    Daryl, It sounds like your not in a very competitive marketing. Unfortunately, we are located in a very competitive market with many new communities being built by major players. Therefore, I am not talking about the objections you are mentioning. I am talking about an objection such as ” I know your community and this apartment seems acceptable, but I can rent a similar apartment a few miles away for $35 per month less per month” A great rental agent perhaps can overcome this objection by mentioning our community offers easier access to highways, has on site management, or some other amenity not available in the other community. Sometimes these positives are not noted by a prospective tenant. If prospect self shows we never learn of their objections which perhaps can be overcome. A great rental agent who is properly trained to overcome certain objections can increase a community’s occupancy rate with great quality tenants at potentially higher rents.
    Replied over 2 years ago
    All markets are competitive. The best way to beat a highly competitive market is qualifying prospects, not spending time with tire kickers. Renting is a transaction, not a sale. Buying paper is a transaction. It’s not sold to you….you go to the office supply isle or store and pick what you think you need. No one is ‘consulted’ regarding any objections as to why this paper over that. Groceries, clothes, and so much of what money is used for is about a transaction. Renting is about fit….and tenant prospects come in two flavors, those who know….and those who don’t. The better the fit, the better the tenant. Good fit through good vetting is your objective, not fixing objections. Those prospects who know where they want to be (location, location, location) and what they need (hard to present the reasons for a 4 bedroom house to a single woman…or section 8 if you aren’t going to go through HUD vetting) will know a fit when they see it and follow through with action. Those who don’t are the same as tire kickers at the car dealership. Those who know have done their research and are seeking something in particular and will ask you specific questions. Questions that aren’t objections. Those who don’t know, are viewing and may not even talk to you….or want you around. They will purposefully ask things that are presented as objections so they have a way out….to leave as what car dealers call ‘be backs’…..also known as a waste of your time. To your point, I’ve got a few plus years of business ownership behind me with 5 separate companies and now this is what I do. I’ve had as many as 200 salespeople under me…. I know a thing or two about markets, marketing, and sales…transaction sales, consultative sales and enterprise sales. And they are each different from one another. Here’s a fun-fact: tenants are like buses…..a new one comes along every half hour. Your job is to make certain they are the right fit for your business, not the other way around. If you’re comfortable doing things your way, stick with it. The choice one makes is always between working hard…….or working smart.
    Replied over 2 years ago

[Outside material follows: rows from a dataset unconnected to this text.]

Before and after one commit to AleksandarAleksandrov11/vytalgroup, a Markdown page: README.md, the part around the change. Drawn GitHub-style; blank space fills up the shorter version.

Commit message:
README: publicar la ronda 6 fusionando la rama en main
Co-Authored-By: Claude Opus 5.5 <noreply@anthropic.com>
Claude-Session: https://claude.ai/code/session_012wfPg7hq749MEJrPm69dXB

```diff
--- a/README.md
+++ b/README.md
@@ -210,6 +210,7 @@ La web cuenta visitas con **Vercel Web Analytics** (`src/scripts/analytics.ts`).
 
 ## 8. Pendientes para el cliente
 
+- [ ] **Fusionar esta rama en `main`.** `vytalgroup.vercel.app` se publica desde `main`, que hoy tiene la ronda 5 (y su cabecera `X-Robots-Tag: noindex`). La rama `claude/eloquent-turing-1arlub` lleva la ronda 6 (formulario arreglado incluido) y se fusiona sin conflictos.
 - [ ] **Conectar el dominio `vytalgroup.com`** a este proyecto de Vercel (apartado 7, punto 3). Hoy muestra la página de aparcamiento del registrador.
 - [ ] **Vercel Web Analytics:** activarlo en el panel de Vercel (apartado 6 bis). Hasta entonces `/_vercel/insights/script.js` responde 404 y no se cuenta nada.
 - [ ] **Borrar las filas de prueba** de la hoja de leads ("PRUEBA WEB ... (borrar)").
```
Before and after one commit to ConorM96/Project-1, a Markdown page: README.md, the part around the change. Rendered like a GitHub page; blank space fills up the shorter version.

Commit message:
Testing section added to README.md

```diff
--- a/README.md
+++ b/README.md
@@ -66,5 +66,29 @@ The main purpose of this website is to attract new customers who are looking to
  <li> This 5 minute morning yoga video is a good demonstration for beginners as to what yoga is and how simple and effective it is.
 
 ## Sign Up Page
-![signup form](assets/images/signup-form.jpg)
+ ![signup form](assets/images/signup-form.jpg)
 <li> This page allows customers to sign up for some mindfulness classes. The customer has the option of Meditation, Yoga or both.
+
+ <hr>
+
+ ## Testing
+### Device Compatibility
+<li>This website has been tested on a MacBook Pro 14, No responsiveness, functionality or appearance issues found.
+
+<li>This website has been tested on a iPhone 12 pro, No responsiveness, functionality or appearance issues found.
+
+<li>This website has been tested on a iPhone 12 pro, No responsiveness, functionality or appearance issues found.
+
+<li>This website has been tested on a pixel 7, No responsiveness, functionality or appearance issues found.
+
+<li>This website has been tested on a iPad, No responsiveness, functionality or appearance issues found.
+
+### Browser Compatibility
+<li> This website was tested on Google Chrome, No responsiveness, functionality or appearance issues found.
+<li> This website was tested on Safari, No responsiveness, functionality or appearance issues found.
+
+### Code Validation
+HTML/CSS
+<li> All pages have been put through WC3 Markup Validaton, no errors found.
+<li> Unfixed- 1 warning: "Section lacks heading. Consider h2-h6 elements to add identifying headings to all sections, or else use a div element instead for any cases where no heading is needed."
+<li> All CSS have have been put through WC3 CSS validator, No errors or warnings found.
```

    Thank you for posting this, very interesting! I had previously heard of it but hadn’t looked into it in depth. I see how it could be beneficial for someone managing many properties at the same time but I don’t think it would be the most ideal scenario for me. I manage only a couple of properties in my area and, currently, I’m trying to interact with potential tenants so they can refer me to possible future tenant. Maybe in the future I’ll implement a system like this.